*** Opening of DATA SUPPLIED ***

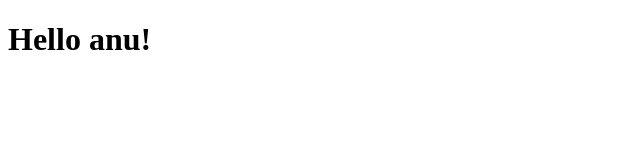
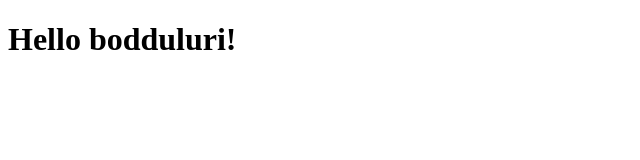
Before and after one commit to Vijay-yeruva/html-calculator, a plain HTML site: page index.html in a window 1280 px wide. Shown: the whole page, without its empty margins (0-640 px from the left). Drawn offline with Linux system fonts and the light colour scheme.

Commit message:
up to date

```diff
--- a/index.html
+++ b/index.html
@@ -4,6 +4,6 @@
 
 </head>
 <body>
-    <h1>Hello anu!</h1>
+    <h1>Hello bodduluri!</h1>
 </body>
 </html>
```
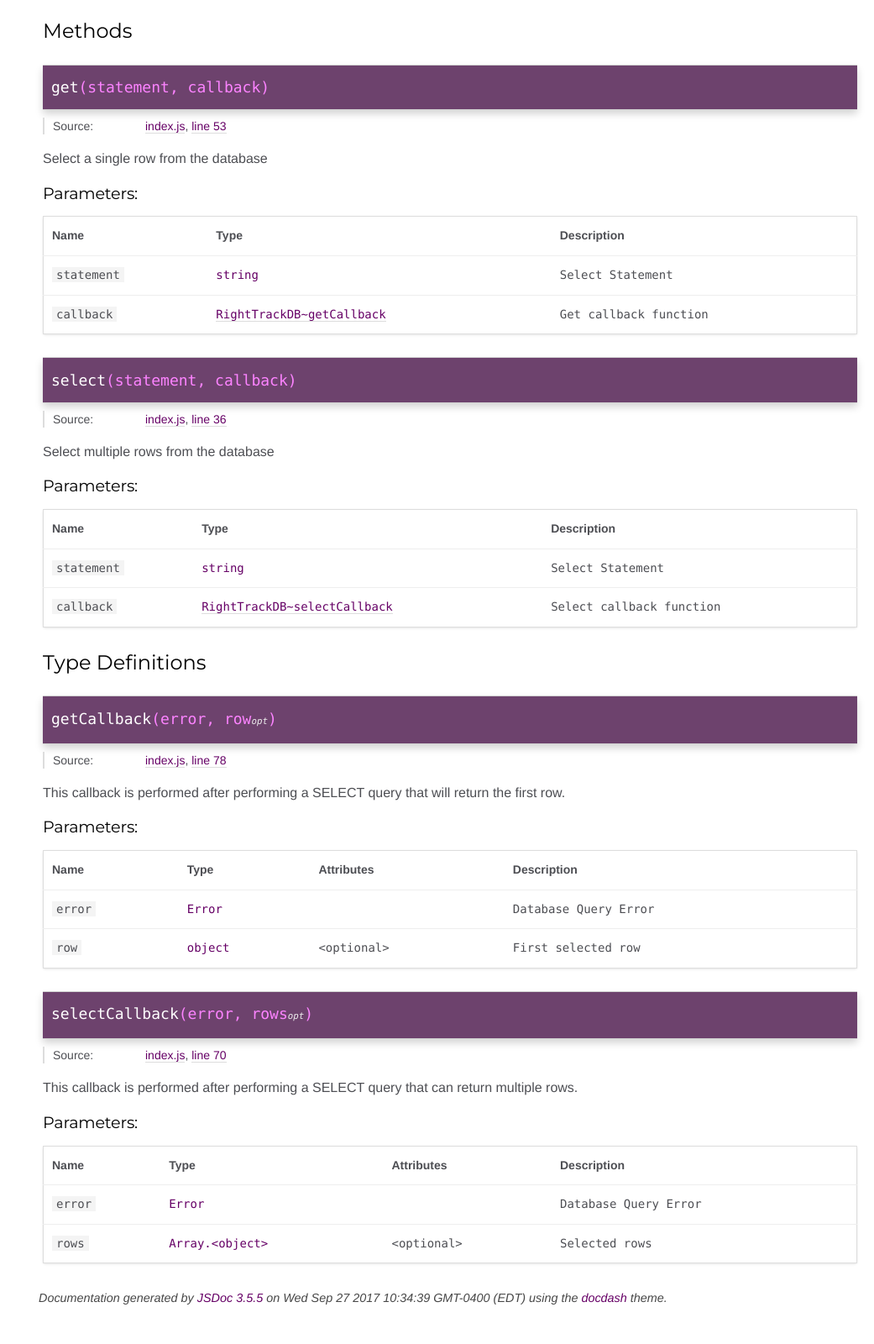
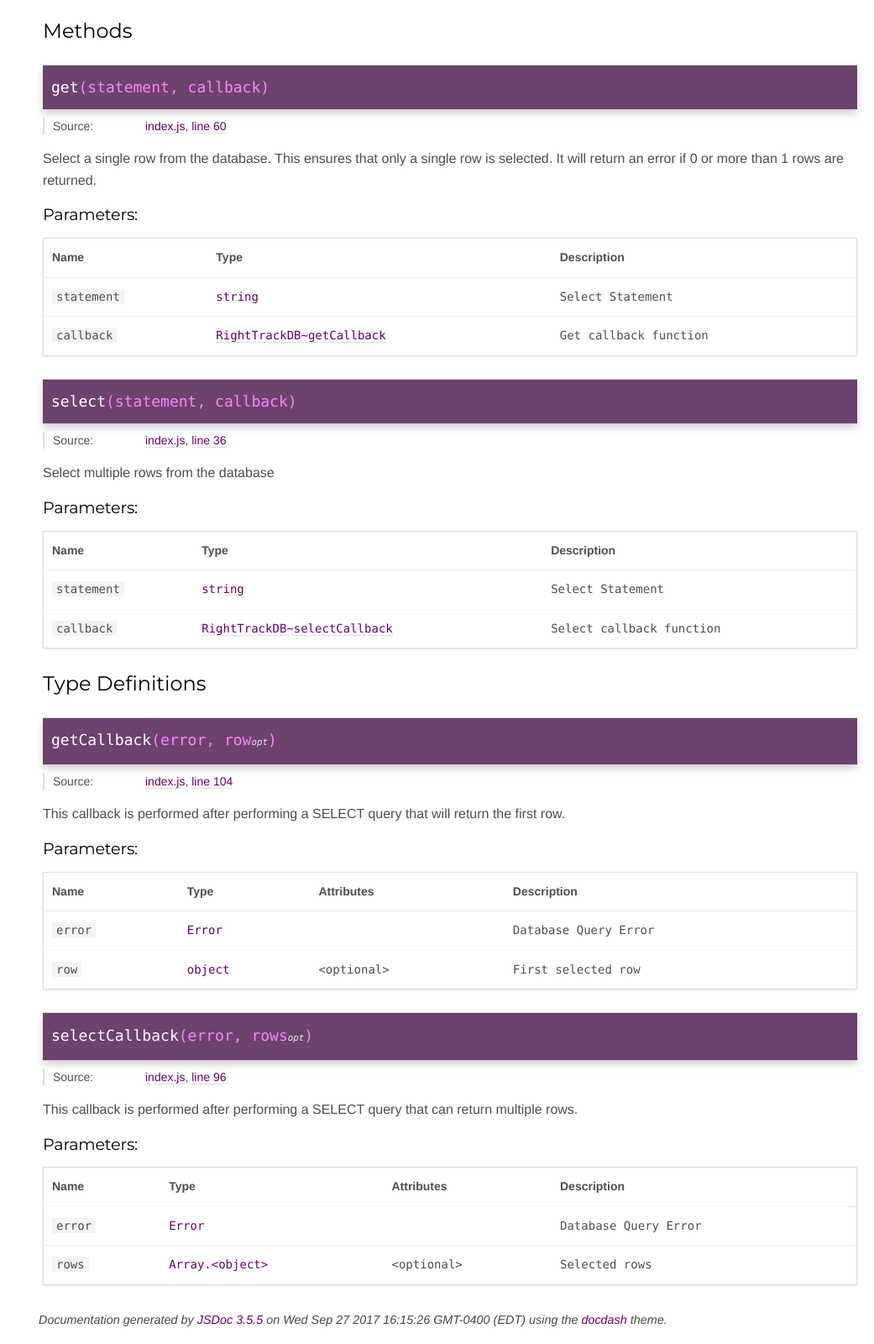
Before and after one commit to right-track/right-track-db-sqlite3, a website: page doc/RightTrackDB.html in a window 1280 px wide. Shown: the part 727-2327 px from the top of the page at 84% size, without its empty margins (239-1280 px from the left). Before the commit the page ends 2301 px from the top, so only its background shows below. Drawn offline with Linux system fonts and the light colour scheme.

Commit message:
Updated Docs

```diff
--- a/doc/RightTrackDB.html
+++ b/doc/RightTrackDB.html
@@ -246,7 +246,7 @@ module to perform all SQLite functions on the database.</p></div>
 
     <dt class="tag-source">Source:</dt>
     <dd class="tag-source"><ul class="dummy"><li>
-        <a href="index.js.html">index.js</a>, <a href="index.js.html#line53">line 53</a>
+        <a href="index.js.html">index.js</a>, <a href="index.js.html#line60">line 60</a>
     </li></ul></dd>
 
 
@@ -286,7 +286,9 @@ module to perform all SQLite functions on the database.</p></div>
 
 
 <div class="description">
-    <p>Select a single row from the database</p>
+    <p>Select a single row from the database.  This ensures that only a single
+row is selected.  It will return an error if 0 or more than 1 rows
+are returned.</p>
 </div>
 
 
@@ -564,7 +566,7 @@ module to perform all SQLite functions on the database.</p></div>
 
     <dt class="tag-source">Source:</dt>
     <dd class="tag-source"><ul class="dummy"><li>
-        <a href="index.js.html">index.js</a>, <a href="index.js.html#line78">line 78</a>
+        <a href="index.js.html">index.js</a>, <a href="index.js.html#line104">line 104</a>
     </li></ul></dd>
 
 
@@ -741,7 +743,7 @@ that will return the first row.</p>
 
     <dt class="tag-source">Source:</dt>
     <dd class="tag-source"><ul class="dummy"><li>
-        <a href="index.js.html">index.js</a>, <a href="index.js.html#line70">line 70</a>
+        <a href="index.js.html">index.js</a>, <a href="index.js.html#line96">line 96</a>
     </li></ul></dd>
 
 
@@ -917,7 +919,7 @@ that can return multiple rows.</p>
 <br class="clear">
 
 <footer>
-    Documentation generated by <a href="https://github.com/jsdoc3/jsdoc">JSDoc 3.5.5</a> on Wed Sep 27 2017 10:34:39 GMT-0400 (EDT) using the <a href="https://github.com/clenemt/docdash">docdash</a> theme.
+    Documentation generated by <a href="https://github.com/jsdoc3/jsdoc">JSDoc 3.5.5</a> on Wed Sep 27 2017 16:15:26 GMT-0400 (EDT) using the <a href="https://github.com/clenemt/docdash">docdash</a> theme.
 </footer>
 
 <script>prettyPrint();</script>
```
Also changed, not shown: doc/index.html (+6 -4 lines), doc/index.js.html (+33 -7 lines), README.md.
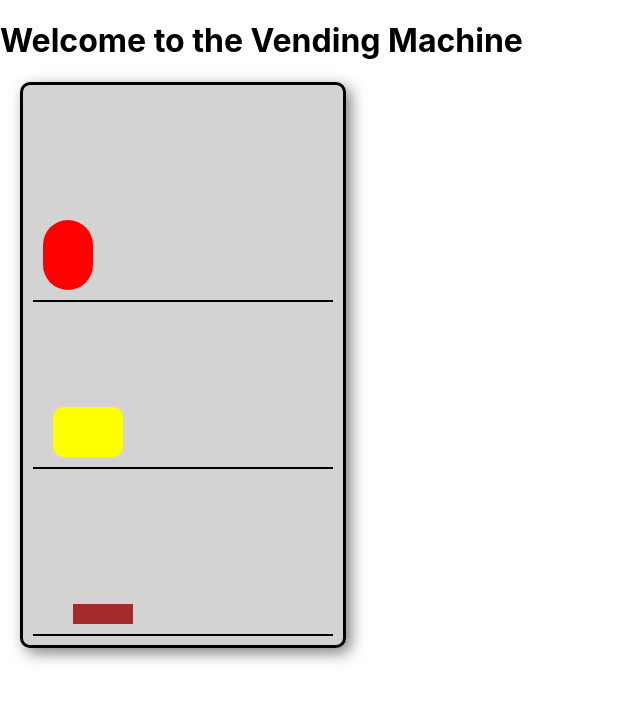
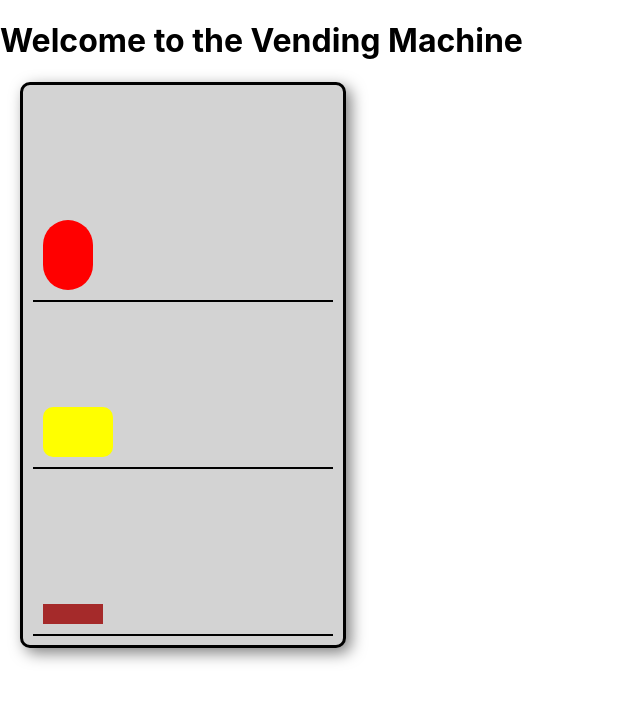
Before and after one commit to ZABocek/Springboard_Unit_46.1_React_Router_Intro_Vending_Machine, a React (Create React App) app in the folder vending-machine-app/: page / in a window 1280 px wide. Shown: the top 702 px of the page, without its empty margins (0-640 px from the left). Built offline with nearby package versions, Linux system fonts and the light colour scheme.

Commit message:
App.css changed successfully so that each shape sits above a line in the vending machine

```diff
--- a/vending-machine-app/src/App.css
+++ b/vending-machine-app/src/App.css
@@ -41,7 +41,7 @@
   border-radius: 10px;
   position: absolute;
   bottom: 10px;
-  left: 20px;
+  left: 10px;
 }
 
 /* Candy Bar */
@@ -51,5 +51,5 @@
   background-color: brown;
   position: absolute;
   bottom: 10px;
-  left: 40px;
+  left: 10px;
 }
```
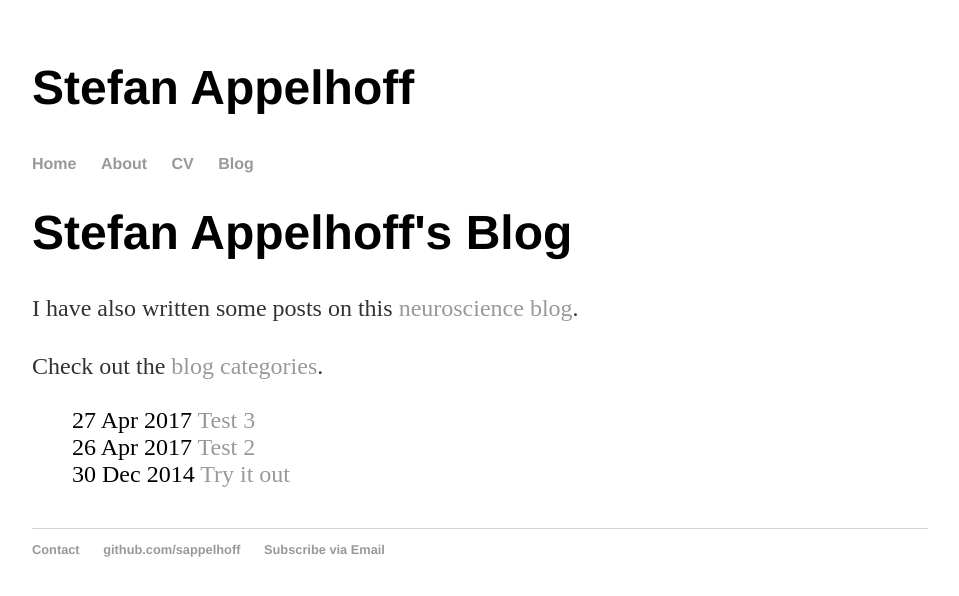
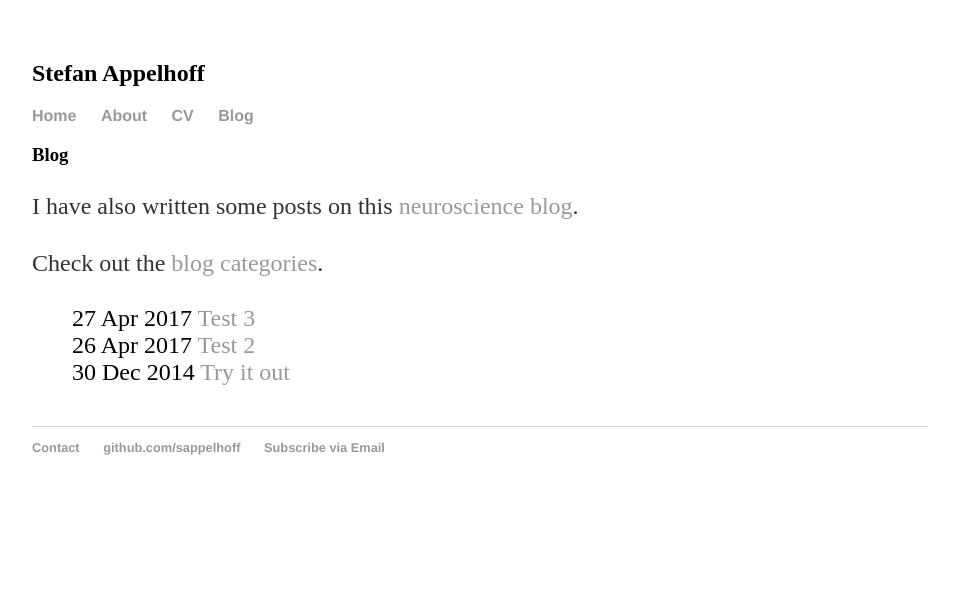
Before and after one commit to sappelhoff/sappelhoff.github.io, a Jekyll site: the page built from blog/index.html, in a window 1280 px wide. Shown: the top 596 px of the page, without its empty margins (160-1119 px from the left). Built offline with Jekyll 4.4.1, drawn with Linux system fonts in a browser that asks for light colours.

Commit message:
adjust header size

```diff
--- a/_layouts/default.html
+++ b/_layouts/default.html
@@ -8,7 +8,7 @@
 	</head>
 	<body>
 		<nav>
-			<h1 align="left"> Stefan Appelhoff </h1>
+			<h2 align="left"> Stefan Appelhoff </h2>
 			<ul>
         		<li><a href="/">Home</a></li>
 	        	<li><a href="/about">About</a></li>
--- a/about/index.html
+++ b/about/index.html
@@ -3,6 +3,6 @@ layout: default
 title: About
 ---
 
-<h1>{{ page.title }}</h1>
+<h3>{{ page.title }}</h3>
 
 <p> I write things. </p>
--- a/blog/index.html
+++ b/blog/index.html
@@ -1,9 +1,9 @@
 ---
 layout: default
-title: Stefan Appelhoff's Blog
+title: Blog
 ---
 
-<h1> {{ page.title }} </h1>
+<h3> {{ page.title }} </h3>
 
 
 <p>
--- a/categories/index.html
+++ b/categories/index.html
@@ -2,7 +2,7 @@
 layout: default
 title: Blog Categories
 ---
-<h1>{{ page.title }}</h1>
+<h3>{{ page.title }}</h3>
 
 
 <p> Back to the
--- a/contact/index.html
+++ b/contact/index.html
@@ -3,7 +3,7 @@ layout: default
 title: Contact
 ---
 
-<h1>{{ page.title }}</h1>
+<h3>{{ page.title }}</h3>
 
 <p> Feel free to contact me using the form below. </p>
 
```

*** Close of DATA SUPPLIED ***

• [TASK TO CARRY OUT]:
Verbatim output of every entry above is required, though pictures are to be left out.

• [EXERCISE OUTPUT]:
Before and after one commit to Vijay-yeruva/html-calculator, a plain HTML site: page index.html in a window 1280 px wide. Shown: the whole page, without its empty margins (0-640 px from the left). Drawn offline with Linux system fonts and the light colour scheme.

Commit message:
up to date

```diff
--- a/index.html
+++ b/index.html
@@ -4,6 +4,6 @@
 
 </head>
 <body>
-    <h1>Hello anu!</h1>
+    <h1>Hello bodduluri!</h1>
 </body>
 </html>
```
Before and after one commit to right-track/right-track-db-sqlite3, a website: page doc/RightTrackDB.html in a window 1280 px wide. Shown: the part 727-2327 px from the top of the page at 84% size, without its empty margins (239-1280 px from the left). Before the commit the page ends 2301 px from the top, so only its background shows below. Drawn offline with Linux system fonts and the light colour scheme.

Commit message:
Updated Docs

```diff
--- a/doc/RightTrackDB.html
+++ b/doc/RightTrackDB.html
@@ -246,7 +246,7 @@ module to perform all SQLite functions on the database.</p></div>
 
     <dt class="tag-source">Source:</dt>
     <dd class="tag-source"><ul class="dummy"><li>
-        <a href="index.js.html">index.js</a>, <a href="index.js.html#line53">line 53</a>
+        <a href="index.js.html">index.js</a>, <a href="index.js.html#line60">line 60</a>
     </li></ul></dd>
 
 
@@ -286,7 +286,9 @@ module to perform all SQLite functions on the database.</p></div>
 
 
 <div class="description">
-    <p>Select a single row from the database</p>
+    <p>Select a single row from the database.  This ensures that only a single
+row is selected.  It will return an error if 0 or more than 1 rows
+are returned.</p>
 </div>
 
 
@@ -564,7 +566,7 @@ module to perform all SQLite functions on the database.</p></div>
 
     <dt class="tag-source">Source:</dt>
     <dd class="tag-source"><ul class="dummy"><li>
-        <a href="index.js.html">index.js</a>, <a href="index.js.html#line78">line 78</a>
+        <a href="index.js.html">index.js</a>, <a href="index.js.html#line104">line 104</a>
     </li></ul></dd>
 
 
@@ -741,7 +743,7 @@ that will return the first row.</p>
 
     <dt class="tag-source">Source:</dt>
     <dd class="tag-source"><ul class="dummy"><li>
-        <a href="index.js.html">index.js</a>, <a href="index.js.html#line70">line 70</a>
+        <a href="index.js.html">index.js</a>, <a href="index.js.html#line96">line 96</a>
     </li></ul></dd>
 
 
@@ -917,7 +919,7 @@ that can return multiple rows.</p>
 <br class="clear">
 
 <footer>
-    Documentation generated by <a href="https://github.com/jsdoc3/jsdoc">JSDoc 3.5.5</a> on Wed Sep 27 2017 10:34:39 GMT-0400 (EDT) using the <a href="https://github.com/clenemt/docdash">docdash</a> theme.
+    Documentation generated by <a href="https://github.com/jsdoc3/jsdoc">JSDoc 3.5.5</a> on Wed Sep 27 2017 16:15:26 GMT-0400 (EDT) using the <a href="https://github.com/clenemt/docdash">docdash</a> theme.
 </footer>
 
 <script>prettyPrint();</script>
```
Also changed, not shown: doc/index.html (+6 -4 lines), doc/index.js.html (+33 -7 lines), README.md.
Before and after one commit to ZABocek/Springboard_Unit_46.1_React_Router_Intro_Vending_Machine, a React (Create React App) app in the folder vending-machine-app/: page / in a window 1280 px wide. Shown: the top 702 px of the page, without its empty margins (0-640 px from the left). Built offline with nearby package versions, Linux system fonts and the light colour scheme.

Commit message:
App.css changed successfully so that each shape sits above a line in the vending machine

```diff
--- a/vending-machine-app/src/App.css
+++ b/vending-machine-app/src/App.css
@@ -41,7 +41,7 @@
   border-radius: 10px;
   position: absolute;
   bottom: 10px;
-  left: 20px;
+  left: 10px;
 }
 
 /* Candy Bar */
@@ -51,5 +51,5 @@
   background-color: brown;
   position: absolute;
   bottom: 10px;
-  left: 40px;
+  left: 10px;
 }
```
Before and after one commit to sappelhoff/sappelhoff.github.io, a Jekyll site: the page built from blog/index.html, in a window 1280 px wide. Shown: the top 596 px of the page, without its empty margins (160-1119 px from the left). Built offline with Jekyll 4.4.1, drawn with Linux system fonts in a browser that asks for light colours.

Commit message:
adjust header size

```diff
--- a/_layouts/default.html
+++ b/_layouts/default.html
@@ -8,7 +8,7 @@
 	</head>
 	<body>
 		<nav>
-			<h1 align="left"> Stefan Appelhoff </h1>
+			<h2 align="left"> Stefan Appelhoff </h2>
 			<ul>
         		<li><a href="/">Home</a></li>
 	        	<li><a href="/about">About</a></li>
--- a/about/index.html
+++ b/about/index.html
@@ -3,6 +3,6 @@ layout: default
 title: About
 ---
 
-<h1>{{ page.title }}</h1>
+<h3>{{ page.title }}</h3>
 
 <p> I write things. </p>
--- a/blog/index.html
+++ b/blog/index.html
@@ -1,9 +1,9 @@
 ---
 layout: default
-title: Stefan Appelhoff's Blog
+title: Blog
 ---
 
-<h1> {{ page.title }} </h1>
+<h3> {{ page.title }} </h3>
 
 
 <p>
--- a/categories/index.html
+++ b/categories/index.html
@@ -2,7 +2,7 @@
 layout: default
 title: Blog Categories
 ---
-<h1>{{ page.title }}</h1>
+<h3>{{ page.title }}</h3>
 
 
 <p> Back to the
--- a/contact/index.html
+++ b/contact/index.html
@@ -3,7 +3,7 @@ layout: default
 title: Contact
 ---
 
-<h1>{{ page.title }}</h1>
+<h3>{{ page.title }}</h3>
 
 <p> Feel free to contact me using the form below. </p>
 
```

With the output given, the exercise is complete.